The quirk that makes Hurricane Fly’s tally of ‘only’ two Champion Hurdle victories at jump-racing’s greatest festival seem comparatively underwhelming is as hard to pin down as any precise reason why Willie Mullins’s superstar has never seemed quite at his best at Cheltenham over the years.
But consistent overall excellence has finally confirmed that this is a great horse, one of the true greats of the sport. A win in this weekend’s €110,000 feature will embellish ‘the Fly’s’ reputation.

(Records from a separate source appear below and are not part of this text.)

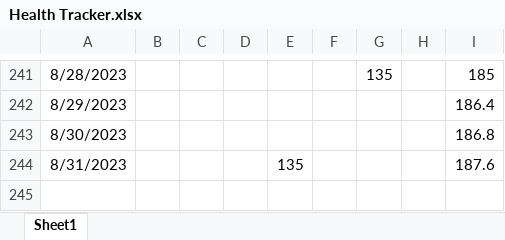
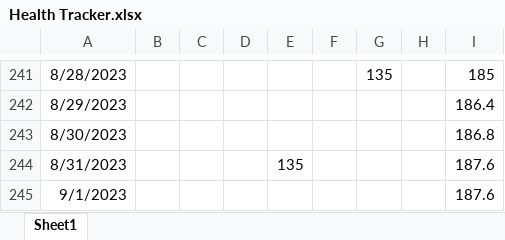
Before and after one commit to tsrivatsav/Health-Tracker, an Excel workbook: Health Tracker.xlsx, sheet Sheet1, drawn as a sheet; only a part is shown, gaps mark what is left out; values as stored, in another font and other column widths than the file's, no borders; the diff names each change by its address in the sheet, - before the commit and + after, or states it on an @@ line.

Commit message:
stats for 9/1

```diff
--- a/Health Tracker.xlsx (sheet Sheet1)
+++ b/Health Tracker.xlsx (sheet Sheet1)
+row 245: 9/1/2023 |  |  |  |  |  |  |  | 187.6
```
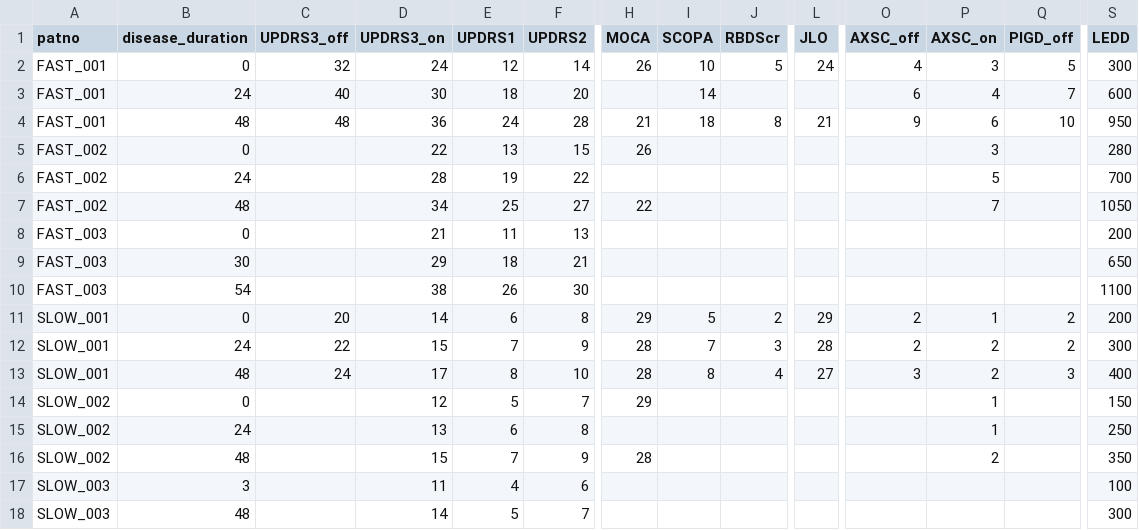
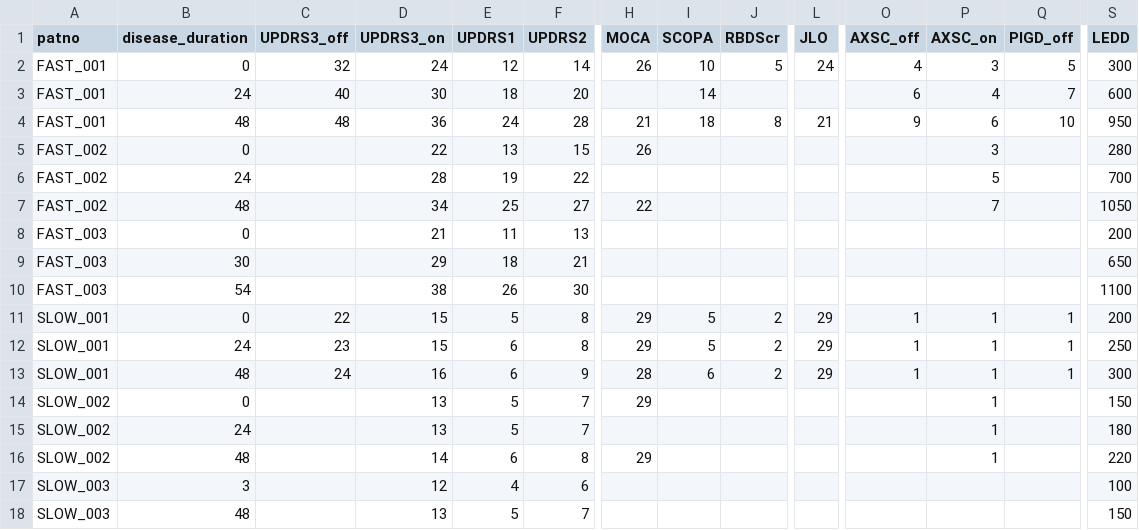
Before and after one commit to cl-poehl/parkinson-subtype-predictor, a CSV file: data/demo_patients.csv, drawn as a sheet; only a part is shown, gaps mark what is left out; removed rows and columns are numbered as before the commit, all else as after; rows hold the shown columns only; the diff covers the shown part only; the diff names each change by its address in the sheet, - before the commit and + after, or states it on an @@ line.

Commit message:
fix LR-Method extreme contributions und Confidence-CI Bug
LR-Method:
- _log10_lr klammert pro Score jetzt auf +-1.3 (entspricht LR-Bereich
  0.05 bis 20, analog zu Toms calc_likelihood_ratio). Vorher konnte ein
  einziger Score mit floating-point-nahem 0 in der schmaleren
  Slow-Verteilung das Ergebnis dominieren (z.B. log10_LR=+8.9 fuer
  PIGD_on bei FAST_001), was bei Patienten mit weniger extremen Slopes zu
  voellig falschen Vorhersagen fuehrte.

Demo-Daten:
- SLOW-Patienten haben jetzt deutlich flachere Slopes (kein Anstieg in
  PIGD/HY/AXSC), passend zur PPMI-Slow-Verteilung. Vorher waren die
  Demo-Slopes statistisch im Grenzbereich, die LR-Methode hat sie
  korrekt als 'eher fast' eingeordnet.

Confidence-CI:
- _ci_from_folds hatte die Confidence-Range (max(p,1-p) ueber die Folds)
  falsch gerechnet, wenn p oberhalb 0.5 lag: nahm min und max der
  Komplemente, was Werte unter 0.5 ergab. Neue _confidence_range Funktion
  unterscheidet drei Faelle (alle Folds Fast, alle Slow, oder straddlen
  0.5) und gibt eine konsistente Range zurueck. Dadurch erscheinen die
  Errorbars im Overview-Chart jetzt sichtbar oberhalb 0.5.

```diff
--- a/data/demo_patients.csv
+++ b/data/demo_patients.csv
-C11 (UPDRS3_off): 20
+C11 (UPDRS3_off): 22
-D11 (UPDRS3_on): 14
+D11 (UPDRS3_on): 15
-E11 (UPDRS1): 6
+E11 (UPDRS1): 5
-O11 (AXSC_off): 2
+O11 (AXSC_off): 1
-Q11 (PIGD_off): 2
+Q11 (PIGD_off): 1
+row 12: SLOW_001 | 24 | 23 | 15 | 6 | 8 | 29 | 5 | 2 | 29 | 1 | 1 | 1 | 250
-B13 (disease_duration): 24
+B13 (disease_duration): 48
-C13 (UPDRS3_off): 22
+C13 (UPDRS3_off): 24
-D13 (UPDRS3_on): 15
+D13 (UPDRS3_on): 16
-E13 (UPDRS1): 7
+E13 (UPDRS1): 6
-I13 (SCOPA): 7
+I13 (SCOPA): 6
-J13 (RBDScr): 3
+J13 (RBDScr): 2
-L13 (JLO): 28
+L13 (JLO): 29
-O13 (AXSC_off): 2
+O13 (AXSC_off): 1
-P13 (AXSC_on): 2
+P13 (AXSC_on): 1
-Q13 (PIGD_off): 2
+Q13 (PIGD_off): 1
-row 13: SLOW_001 | 48 | 24 | 17 | 8 | 10 | 28 | 8 | 4 | 27 | 3 | 2 | 3 | 400
-D14 (UPDRS3_on): 12
+D14 (UPDRS3_on): 13
-E15 (UPDRS1): 6
+E15 (UPDRS1): 5
-F15 (UPDRS2): 8
+F15 (UPDRS2): 7
-S15 (LEDD): 250
+S15 (LEDD): 180
-D16 (UPDRS3_on): 15
+D16 (UPDRS3_on): 14
-E16 (UPDRS1): 7
+E16 (UPDRS1): 6
-F16 (UPDRS2): 9
+F16 (UPDRS2): 8
-H16 (MOCA): 28
+H16 (MOCA): 29
-P16 (AXSC_on): 2
+P16 (AXSC_on): 1
-S16 (LEDD): 350
+S16 (LEDD): 220
-D17 (UPDRS3_on): 11
+D17 (UPDRS3_on): 12
-D18 (UPDRS3_on): 14
+D18 (UPDRS3_on): 13
-S18 (LEDD): 300
+S18 (LEDD): 150
```
Also changed, not shown: 3 edited cells elsewhere in this file, 2 other files.
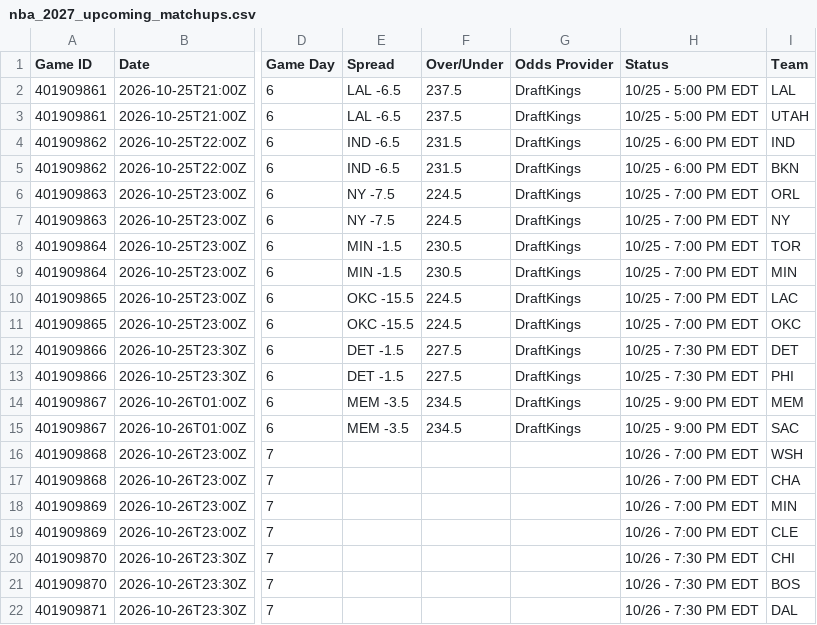
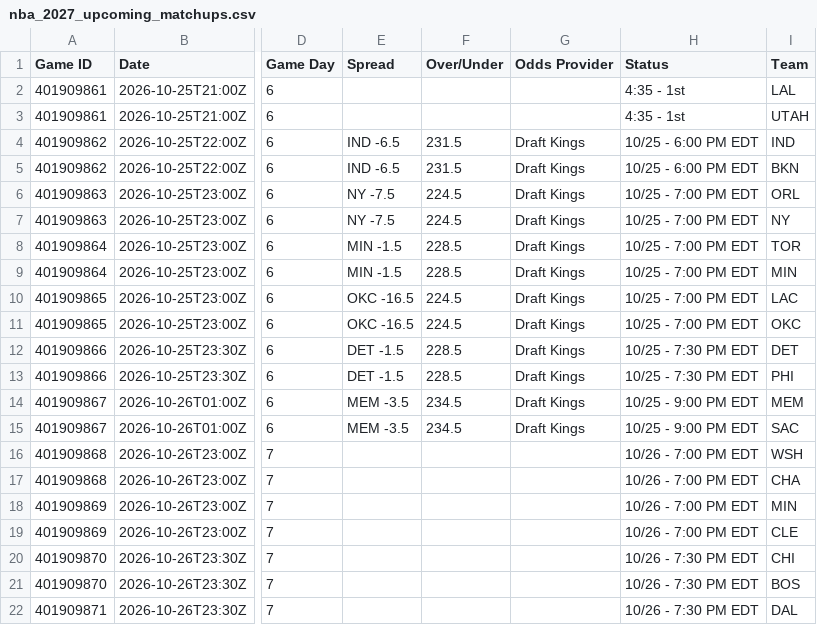
Before and after one commit to HitByOne/NBALedger, a CSV file: site/data/nba_2027_upcoming_matchups.csv, drawn as a sheet; only a part is shown, gaps mark what is left out; the diff names each change by its address in the sheet, - before the commit and + after, or states it on an @@ line.

```diff
--- a/site/data/nba_2027_upcoming_matchups.csv
+++ b/site/data/nba_2027_upcoming_matchups.csv
-E2:E3 (Spread): LAL -6.5
+E2:E3 (Spread): (empty)
-F2:F3 (Over/Under): 237.5
+F2:F3 (Over/Under): (empty)
-G2:G3 (Odds Provider): DraftKings
+G2:G3 (Odds Provider): (empty)
-H2:H3 (Status): 10/25 - 5:00 PM EDT
+H2:H3 (Status): 4:35 - 1st
-G4:G15 (Odds Provider): DraftKings
+G4:G15 (Odds Provider): Draft Kings
-F8:F9 (Over/Under): 230.5
+F8:F9 (Over/Under): 228.5
-E10:E11 (Spread): OKC -15.5
+E10:E11 (Spread): OKC -16.5
-F12:F13 (Over/Under): 227.5
+F12:F13 (Over/Under): 228.5
```
Also changed, not shown: site/data/nba_2027_injury_report.csv, site/data/nba_2027_prop_odds_status.csv.
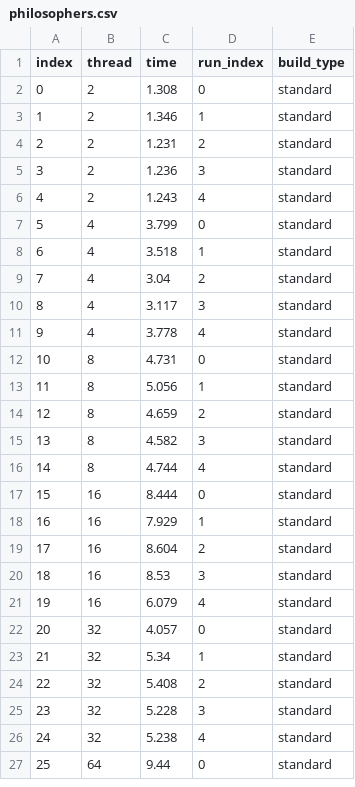
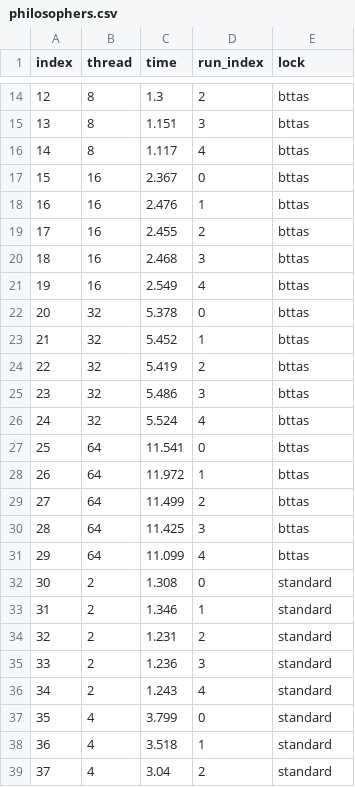
Before and after one commit to ckafrouni/linfo1252_projet1, a CSV file: data/local/combined/philosophers.csv, drawn as a sheet; only a part is shown, gaps mark what is left out; the shorter side is filled out with more unchanged rows; addresses are those after the commit; the diff covers the shown part only; the diff names each change by its address in the sheet, - before the commit and + after, or states it on an @@ line.

Commit message:
Update lock type in CSV files and plot generation

```diff
--- a/data/local/combined/philosophers.csv
+++ b/data/local/combined/philosophers.csv
-E1: build_type
+E1: lock
+row 14: 12 | 8 | 1.3 | 2 | bttas
+row 15: 13 | 8 | 1.151 | 3 | bttas
+row 16: 14 | 8 | 1.117 | 4 | bttas
+row 17: 15 | 16 | 2.367 | 0 | bttas
+row 18: 16 | 16 | 2.476 | 1 | bttas
+row 19: 17 | 16 | 2.455 | 2 | bttas
+row 20: 18 | 16 | 2.468 | 3 | bttas
+row 21: 19 | 16 | 2.549 | 4 | bttas
+row 22: 20 | 32 | 5.378 | 0 | bttas
+row 23: 21 | 32 | 5.452 | 1 | bttas
+row 24: 22 | 32 | 5.419 | 2 | bttas
+row 25: 23 | 32 | 5.486 | 3 | bttas
+row 26: 24 | 32 | 5.524 | 4 | bttas
+row 27: 25 | 64 | 11.541 | 0 | bttas
+row 28: 26 | 64 | 11.972 | 1 | bttas
+row 29: 27 | 64 | 11.499 | 2 | bttas
+row 30: 28 | 64 | 11.425 | 3 | bttas
+row 31: 29 | 64 | 11.099 | 4 | bttas
@@ column A (index) renumbered from row 32 down @@
```
Also changed, not shown: 12 added rows elsewhere in this file, data/local/combined/lock-unlock.csv, data/local/combined/producers-consumers.csv, 10 other files.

If the latter’s legendary status was established around Cheltenham, Hurricane Fly’s is based mainly on domestic excellence. Ante-post bookmaker odds of 12-1 about March seem almost insulting considering the horse but they are based on a presumption of Cheltenham frailty. Even at 11, however, the veteran champion appears bombproof at Leopardstown.
Nevertheless only one 11 year old has previously won the Irish Champion Hurdle – Brave Inca in 2009 – and plenty will point to how Jezki got closer than ever before at the Dublin track when running Hurricane Fly to half a length three weeks ago.
Apart from the four year old Fiscal Focus, Jezki leads the exact same field from that Ryanair Hurdle into this race, and Jezki’s profile appears to indicate a horse who improves as the season progresses.
But it’s important to remember from Christmas is how for so long a Hurricane Fly victory looked anything but likely.
A shadow in front of the first hurdle resulted in an extravagant leap which seemed to impact on his jumping in confidence terms for the first half of the race. Ruby Walsh never looked very comfortable while Tony McCoy on Jezki was always in position-A. Yet even in such circumstances Hurricane Fly found a way to win.
Champion trainer Willie Mullins appears concerned about ground conditions getting too dry. “Our fellow excels on soft ground so it’s probably not ideal. He doesn’t like to lose. Winning is part of his make-up.”
Sunday’s Grade One support event features the top likely trio in the betting for the Cheltenham Arkle line-up.
Clarcam’s stable companion No More Heroes is potentially a stand-out in the Grade Two novice hurdle and Gordon Elliott’s bumper hope Robin Thyme will provide an interesting form link to Up For Review in the finale.